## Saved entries
────────────────

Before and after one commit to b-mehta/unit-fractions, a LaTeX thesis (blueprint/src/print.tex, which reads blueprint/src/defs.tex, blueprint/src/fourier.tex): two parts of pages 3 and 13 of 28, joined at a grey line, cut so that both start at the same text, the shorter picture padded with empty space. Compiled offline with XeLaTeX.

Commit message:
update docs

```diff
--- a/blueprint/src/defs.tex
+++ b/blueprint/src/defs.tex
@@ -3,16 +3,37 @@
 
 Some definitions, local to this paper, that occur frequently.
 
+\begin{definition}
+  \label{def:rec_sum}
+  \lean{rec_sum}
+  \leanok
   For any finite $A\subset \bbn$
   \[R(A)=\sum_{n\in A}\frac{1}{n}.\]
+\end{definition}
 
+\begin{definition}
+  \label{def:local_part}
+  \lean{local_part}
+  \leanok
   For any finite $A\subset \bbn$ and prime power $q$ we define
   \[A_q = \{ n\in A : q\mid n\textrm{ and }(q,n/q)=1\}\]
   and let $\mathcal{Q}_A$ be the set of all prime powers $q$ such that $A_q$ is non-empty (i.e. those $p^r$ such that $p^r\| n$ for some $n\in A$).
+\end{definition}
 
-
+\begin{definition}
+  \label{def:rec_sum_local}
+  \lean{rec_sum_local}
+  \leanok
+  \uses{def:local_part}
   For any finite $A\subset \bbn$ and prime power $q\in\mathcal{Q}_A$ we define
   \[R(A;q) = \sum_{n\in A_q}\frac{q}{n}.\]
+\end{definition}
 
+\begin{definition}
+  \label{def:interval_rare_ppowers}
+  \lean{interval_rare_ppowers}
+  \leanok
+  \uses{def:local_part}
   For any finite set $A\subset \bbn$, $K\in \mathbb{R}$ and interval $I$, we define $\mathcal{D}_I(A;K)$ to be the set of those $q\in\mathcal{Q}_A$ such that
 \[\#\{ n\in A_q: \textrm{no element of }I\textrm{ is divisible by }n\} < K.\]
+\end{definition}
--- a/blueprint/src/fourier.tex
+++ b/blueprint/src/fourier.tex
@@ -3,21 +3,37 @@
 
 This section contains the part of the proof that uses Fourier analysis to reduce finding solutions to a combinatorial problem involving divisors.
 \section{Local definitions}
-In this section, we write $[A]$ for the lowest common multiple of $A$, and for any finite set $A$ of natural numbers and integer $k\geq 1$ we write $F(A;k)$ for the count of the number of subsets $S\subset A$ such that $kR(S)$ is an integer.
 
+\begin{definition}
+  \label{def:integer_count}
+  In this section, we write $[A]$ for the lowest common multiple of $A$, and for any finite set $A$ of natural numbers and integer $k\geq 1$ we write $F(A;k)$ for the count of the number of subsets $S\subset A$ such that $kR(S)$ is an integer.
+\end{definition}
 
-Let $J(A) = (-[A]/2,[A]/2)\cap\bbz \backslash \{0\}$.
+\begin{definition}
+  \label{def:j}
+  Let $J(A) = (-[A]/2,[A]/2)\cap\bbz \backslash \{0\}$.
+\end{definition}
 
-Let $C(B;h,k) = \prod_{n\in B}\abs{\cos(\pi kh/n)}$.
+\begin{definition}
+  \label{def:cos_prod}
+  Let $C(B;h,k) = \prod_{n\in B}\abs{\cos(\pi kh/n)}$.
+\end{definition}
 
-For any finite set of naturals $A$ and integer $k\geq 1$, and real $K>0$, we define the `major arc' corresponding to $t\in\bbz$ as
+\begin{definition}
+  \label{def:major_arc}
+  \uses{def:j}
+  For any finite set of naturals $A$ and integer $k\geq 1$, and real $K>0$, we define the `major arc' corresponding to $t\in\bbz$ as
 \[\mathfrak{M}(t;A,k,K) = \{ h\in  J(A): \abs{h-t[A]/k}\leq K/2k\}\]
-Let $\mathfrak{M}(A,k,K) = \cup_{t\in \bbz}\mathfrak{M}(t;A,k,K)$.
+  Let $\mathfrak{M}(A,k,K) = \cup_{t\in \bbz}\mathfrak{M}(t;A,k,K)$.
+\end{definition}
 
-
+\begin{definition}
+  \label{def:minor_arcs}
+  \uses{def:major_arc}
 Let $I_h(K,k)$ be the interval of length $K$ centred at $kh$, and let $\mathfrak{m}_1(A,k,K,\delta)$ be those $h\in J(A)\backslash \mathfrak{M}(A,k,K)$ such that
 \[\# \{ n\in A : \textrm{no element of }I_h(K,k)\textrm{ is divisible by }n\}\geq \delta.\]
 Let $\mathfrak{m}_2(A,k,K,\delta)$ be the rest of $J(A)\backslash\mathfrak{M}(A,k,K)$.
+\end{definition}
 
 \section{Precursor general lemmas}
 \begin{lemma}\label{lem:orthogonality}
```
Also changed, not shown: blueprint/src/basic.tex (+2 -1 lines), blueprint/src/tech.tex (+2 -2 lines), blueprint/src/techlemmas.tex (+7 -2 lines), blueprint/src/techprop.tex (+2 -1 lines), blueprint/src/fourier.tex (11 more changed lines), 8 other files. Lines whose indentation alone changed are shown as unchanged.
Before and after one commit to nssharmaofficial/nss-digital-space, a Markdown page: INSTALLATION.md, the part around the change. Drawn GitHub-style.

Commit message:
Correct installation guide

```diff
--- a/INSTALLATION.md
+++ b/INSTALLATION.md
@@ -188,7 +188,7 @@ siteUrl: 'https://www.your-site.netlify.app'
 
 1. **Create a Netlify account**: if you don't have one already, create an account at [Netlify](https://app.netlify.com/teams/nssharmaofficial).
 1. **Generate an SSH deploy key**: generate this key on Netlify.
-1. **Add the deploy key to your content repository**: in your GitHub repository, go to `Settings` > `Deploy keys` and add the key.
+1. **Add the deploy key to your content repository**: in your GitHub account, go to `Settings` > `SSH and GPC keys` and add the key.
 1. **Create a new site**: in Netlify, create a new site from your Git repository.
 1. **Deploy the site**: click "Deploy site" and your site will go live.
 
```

────────────────

## TASK TO CARRY OUT
Every line in the entries above that has the word "repository" should be identified and copied.

## THE ANSWER
-1. **Add the deploy key to your content repository**: in your GitHub repository, go to `Settings` > `Deploy keys` and add the key.
+1. **Add the deploy key to your content repository**: in your GitHub account, go to `Settings` > `SSH and GPC keys` and add the key.
 1. **Create a new site**: in Netlify, create a new site from your Git repository.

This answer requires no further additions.